Although it is not too difficult a task to describe the reality of urban decline, it is another task altogether to identify and isolate the underlying trigger of this decline. Many different culprits have been proposed, including racism, capitalism, environmental extremism, postindustrialism, technology, drugs, the media, the automobile, the police, the public school system, too much government regulation, and too little government regulation. Is one of the these issues or entities the true cause? Is there a precise cause and effect explanation for why our cities are now subject to such powerful and destructive economic, environmental, and racial pressures?

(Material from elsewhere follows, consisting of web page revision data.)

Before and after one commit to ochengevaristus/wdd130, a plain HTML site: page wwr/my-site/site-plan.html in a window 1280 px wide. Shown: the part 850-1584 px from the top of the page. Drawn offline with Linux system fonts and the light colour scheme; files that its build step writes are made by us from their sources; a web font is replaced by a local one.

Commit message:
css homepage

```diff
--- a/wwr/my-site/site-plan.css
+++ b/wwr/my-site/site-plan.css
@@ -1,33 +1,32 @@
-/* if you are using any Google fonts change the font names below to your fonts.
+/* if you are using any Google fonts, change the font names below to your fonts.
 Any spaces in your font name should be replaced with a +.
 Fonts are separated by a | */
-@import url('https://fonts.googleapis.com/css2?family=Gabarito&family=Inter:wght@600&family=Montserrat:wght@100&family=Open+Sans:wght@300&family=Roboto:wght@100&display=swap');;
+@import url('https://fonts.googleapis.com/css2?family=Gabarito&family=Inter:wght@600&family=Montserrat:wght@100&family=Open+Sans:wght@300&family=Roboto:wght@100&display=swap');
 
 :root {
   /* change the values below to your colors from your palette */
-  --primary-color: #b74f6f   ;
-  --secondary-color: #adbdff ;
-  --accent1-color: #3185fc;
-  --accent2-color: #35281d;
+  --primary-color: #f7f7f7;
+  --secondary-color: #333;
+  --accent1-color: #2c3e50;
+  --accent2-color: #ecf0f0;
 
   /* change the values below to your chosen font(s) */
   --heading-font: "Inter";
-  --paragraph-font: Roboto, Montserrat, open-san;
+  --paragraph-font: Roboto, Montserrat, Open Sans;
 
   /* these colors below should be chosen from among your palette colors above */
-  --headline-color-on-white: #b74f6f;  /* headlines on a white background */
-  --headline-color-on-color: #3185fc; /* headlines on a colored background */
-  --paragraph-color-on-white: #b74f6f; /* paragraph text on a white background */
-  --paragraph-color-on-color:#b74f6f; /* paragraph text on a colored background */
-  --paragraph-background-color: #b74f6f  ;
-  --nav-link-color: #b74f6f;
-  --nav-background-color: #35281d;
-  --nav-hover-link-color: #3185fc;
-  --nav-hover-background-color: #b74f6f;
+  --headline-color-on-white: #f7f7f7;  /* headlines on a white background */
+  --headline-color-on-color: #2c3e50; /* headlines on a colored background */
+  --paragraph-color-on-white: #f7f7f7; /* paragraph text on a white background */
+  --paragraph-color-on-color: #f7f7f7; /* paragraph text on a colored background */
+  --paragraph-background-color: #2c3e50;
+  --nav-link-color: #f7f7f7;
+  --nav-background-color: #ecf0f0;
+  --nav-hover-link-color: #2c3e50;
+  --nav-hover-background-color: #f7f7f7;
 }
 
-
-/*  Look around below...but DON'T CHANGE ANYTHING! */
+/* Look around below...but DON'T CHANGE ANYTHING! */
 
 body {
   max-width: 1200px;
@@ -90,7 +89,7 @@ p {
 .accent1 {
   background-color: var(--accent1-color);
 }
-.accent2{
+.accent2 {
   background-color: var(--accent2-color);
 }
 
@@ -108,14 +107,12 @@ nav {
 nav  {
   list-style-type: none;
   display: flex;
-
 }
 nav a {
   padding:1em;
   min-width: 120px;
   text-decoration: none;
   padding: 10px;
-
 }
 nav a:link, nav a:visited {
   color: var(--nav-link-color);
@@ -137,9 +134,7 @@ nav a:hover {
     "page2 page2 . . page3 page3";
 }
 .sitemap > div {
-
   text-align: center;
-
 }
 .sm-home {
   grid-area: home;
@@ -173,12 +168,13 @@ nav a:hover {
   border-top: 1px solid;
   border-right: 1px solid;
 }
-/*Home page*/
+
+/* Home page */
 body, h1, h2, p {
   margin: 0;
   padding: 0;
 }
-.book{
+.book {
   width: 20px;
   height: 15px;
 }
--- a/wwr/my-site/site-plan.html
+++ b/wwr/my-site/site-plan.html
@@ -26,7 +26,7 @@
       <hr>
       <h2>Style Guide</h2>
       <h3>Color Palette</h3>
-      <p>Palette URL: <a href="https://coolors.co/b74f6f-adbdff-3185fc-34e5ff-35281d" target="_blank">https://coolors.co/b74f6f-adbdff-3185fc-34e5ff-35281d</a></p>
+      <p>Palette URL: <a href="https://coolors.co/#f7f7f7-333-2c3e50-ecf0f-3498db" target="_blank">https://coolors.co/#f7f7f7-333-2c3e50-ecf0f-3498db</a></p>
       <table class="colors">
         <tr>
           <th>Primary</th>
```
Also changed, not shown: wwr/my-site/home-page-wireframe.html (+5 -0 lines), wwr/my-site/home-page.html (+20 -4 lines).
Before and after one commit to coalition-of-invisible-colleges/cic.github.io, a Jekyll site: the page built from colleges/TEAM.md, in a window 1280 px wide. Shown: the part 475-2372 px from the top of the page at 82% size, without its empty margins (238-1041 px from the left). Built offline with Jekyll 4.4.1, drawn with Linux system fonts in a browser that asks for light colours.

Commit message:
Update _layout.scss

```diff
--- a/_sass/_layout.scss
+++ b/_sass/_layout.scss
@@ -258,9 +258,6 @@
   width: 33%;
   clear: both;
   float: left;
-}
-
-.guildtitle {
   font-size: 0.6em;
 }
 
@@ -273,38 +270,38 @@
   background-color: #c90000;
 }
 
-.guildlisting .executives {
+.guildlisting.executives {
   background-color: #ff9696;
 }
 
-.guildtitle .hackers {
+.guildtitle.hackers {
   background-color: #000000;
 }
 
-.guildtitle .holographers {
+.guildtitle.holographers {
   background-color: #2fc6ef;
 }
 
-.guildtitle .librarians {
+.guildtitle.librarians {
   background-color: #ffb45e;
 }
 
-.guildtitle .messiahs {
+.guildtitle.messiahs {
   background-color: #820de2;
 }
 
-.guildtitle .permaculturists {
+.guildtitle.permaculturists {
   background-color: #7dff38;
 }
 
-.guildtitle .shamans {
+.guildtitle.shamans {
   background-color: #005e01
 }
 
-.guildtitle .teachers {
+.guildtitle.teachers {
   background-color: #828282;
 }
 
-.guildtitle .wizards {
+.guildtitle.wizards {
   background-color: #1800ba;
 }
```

These are important questions, but questions that I will not try to answer in this Essay. Regardless of whether there initially was an underlying trigger, we have reached a point where the various components of urban decline are now feeding on and reinforcing each other. They are all interconnected contributors to the downward spiral that has left our urban cores in their current condition. Therefore, instead of arguing for or against a particular underlying cause, this Essay will focus on the relation among certain critical components of the urban decline cycle. More specifically, I will assess three particular components: (1) the impact of suburban sprawl and open space conversion on the urban economy and the environment; (2) the impact of environmental hazardous waste liability on the development of urban neighborhoods and the urban economy; and (3) the impact of suburban sprawl and environmental hazardous waste liability on the health conditions and economic welfare of poor, primarily minority, communities living in the urban core. Although my analysis will draw extensively on the experience in the San Francisco Bay Area, this Essay is not city-specific. The Essay addresses issues that are affecting
virtually every major U.S. metropolitan area.
25 Boston College Envt'l. Affairs L. Rev. 589 (1998)